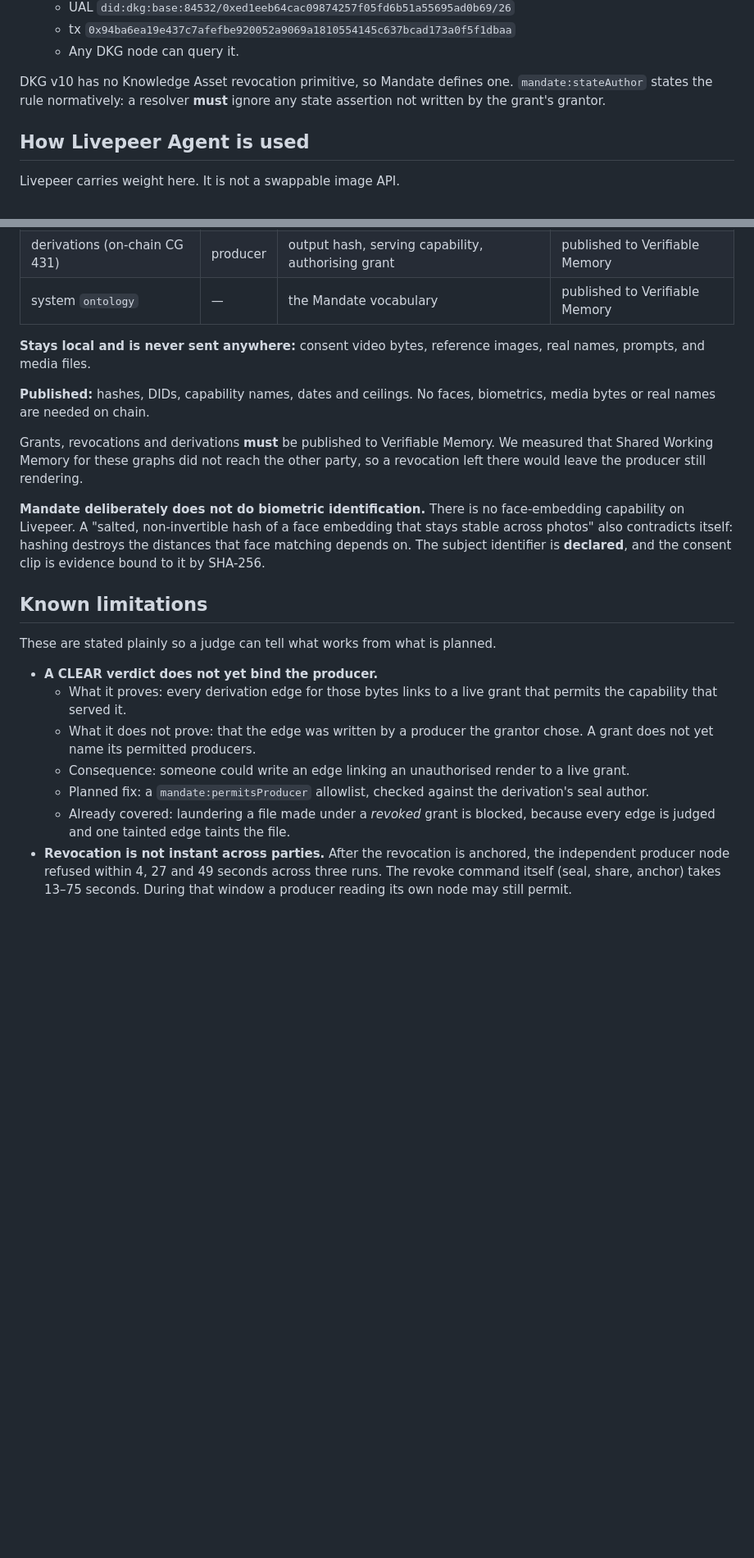
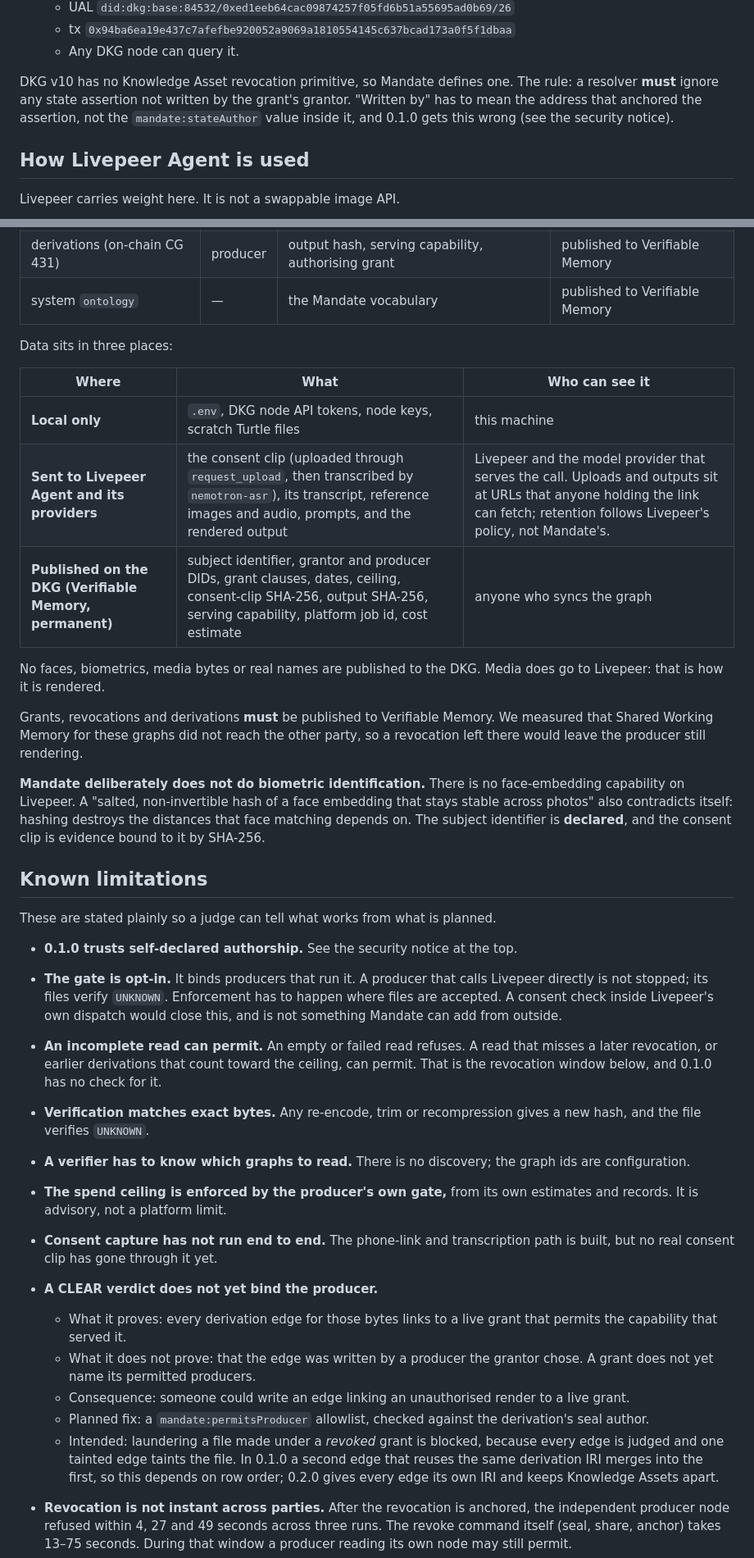
Before and after one commit to OoJae/mandate, a Markdown page: README.md, 2 parts joined by grey strips. Shown at 82% size. Rendered like a GitHub page; blank space fills up the shorter version.

```diff
--- a/README.md
+++ b/README.md
@@ -183,8 +214,10 @@ spec page generated from the ontology.
   - Any DKG node can query it.
 
 DKG v10 has no Knowledge Asset revocation primitive, so Mandate defines one.
-`mandate:stateAuthor` states the rule normatively: a resolver **must** ignore any
-state assertion not written by the grant's grantor.
+The rule: a resolver **must** ignore any state assertion not written by the grant's
+grantor. "Written by" has to mean the address that anchored the assertion, not the
+`mandate:stateAuthor` value inside it, and 0.1.0 gets this wrong (see the security
+notice).
 
 ## How Livepeer Agent is used
 
@@ -233,11 +266,16 @@ Each party writes only to a graph it owns. Verifiers read both.
 | derivations (on-chain CG 431) | producer | output hash, serving capability, authorising grant | published to Verifiable Memory |
 | system `ontology` | — | the Mandate vocabulary | published to Verifiable Memory |
 
-**Stays local and is never sent anywhere:** consent video bytes, reference images,
-real names, prompts, and media files.
+Data sits in three places:
 
-**Published:** hashes, DIDs, capability names, dates and ceilings. No faces,
-biometrics, media bytes or real names are needed on chain.
+| Where | What | Who can see it |
+|---|---|---|
+| **Local only** | `.env`, DKG node API tokens, node keys, scratch Turtle files | this machine |
+| **Sent to Livepeer Agent and its providers** | the consent clip (uploaded through `request_upload`, then transcribed by `nemotron-asr`), its transcript, reference images and audio, prompts, and the rendered output | Livepeer and the model provider that serves the call. Uploads and outputs sit at URLs that anyone holding the link can fetch; retention follows Livepeer's policy, not Mandate's. |
+| **Published on the DKG (Verifiable Memory, permanent)** | subject identifier, grantor and producer DIDs, grant clauses, dates, ceiling, consent-clip SHA-256, output SHA-256, serving capability, platform job id, cost estimate | anyone who syncs the graph |
+
+No faces, biometrics, media bytes or real names are published to the DKG. Media
+does go to Livepeer: that is how it is rendered.
 
 Grants, revocations and derivations **must** be published to Verifiable Memory.
 We measured that Shared Working Memory for these graphs did not reach the other
@@ -253,6 +291,23 @@ destroys the distances that face matching depends on. The subject identifier is
 
 These are stated plainly so a judge can tell what works from what is planned.
 
+- **0.1.0 trusts self-declared authorship.** See the security notice at the top.
+- **The gate is opt-in.** It binds producers that run it. A producer that calls
+  Livepeer directly is not stopped; its files verify `UNKNOWN`. Enforcement has to
+  happen where files are accepted. A consent check inside Livepeer's own dispatch
+  would close this, and is not something Mandate can add from outside.
+- **An incomplete read can permit.** An empty or failed read refuses. A read that
+  misses a later revocation, or earlier derivations that count toward the ceiling,
+  can permit. That is the revocation window below, and 0.1.0 has no check for it.
+- **Verification matches exact bytes.** Any re-encode, trim or recompression gives a
+  new hash, and the file verifies `UNKNOWN`.
+- **A verifier has to know which graphs to read.** There is no discovery; the graph
+  ids are configuration.
+- **The spend ceiling is enforced by the producer's own gate,** from its own
+  estimates and records. It is advisory, not a platform limit.
+- **Consent capture has not run end to end.** The phone-link and transcription path
+  is built, but no real consent clip has gone through it yet.
+
 - **A CLEAR verdict does not yet bind the producer.**
   - What it proves: every derivation edge for those bytes links to a live grant
     that permits the capability that served it.
@@ -262,8 +317,10 @@ These are stated plainly so a judge can tell what works from what is planned.
     live grant.
   - Planned fix: a `mandate:permitsProducer` allowlist, checked against the
     derivation's seal author.
-  - Already covered: laundering a file made under a *revoked* grant is blocked,
-    because every edge is judged and one tainted edge taints the file.
+  - Intended: laundering a file made under a *revoked* grant is blocked, because
+    every edge is judged and one tainted edge taints the file. In 0.1.0 a second
+    edge that reuses the same derivation IRI merges into the first, so this depends
+    on row order; 0.2.0 gives every edge its own IRI and keeps Knowledge Assets apart.
 - **Revocation is not instant across parties.** After the revocation is anchored,
   the independent producer node refused within 4, 27 and 49 seconds across three
   runs. The revoke command itself (seal, share, anchor) takes 13–75 seconds. During
```
Also changed, not shown: other parts of README.md (+49 -17 lines), DESIGN.md (+18 -8 lines).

-------------------------

### What you need to do
Your answer should consist of each line of the data above in which the word "taints" occurs.

### Solution to this task
-    because every edge is judged and one tainted edge taints the file.
+    every edge is judged and one tainted edge taints the file. In 0.1.0 a second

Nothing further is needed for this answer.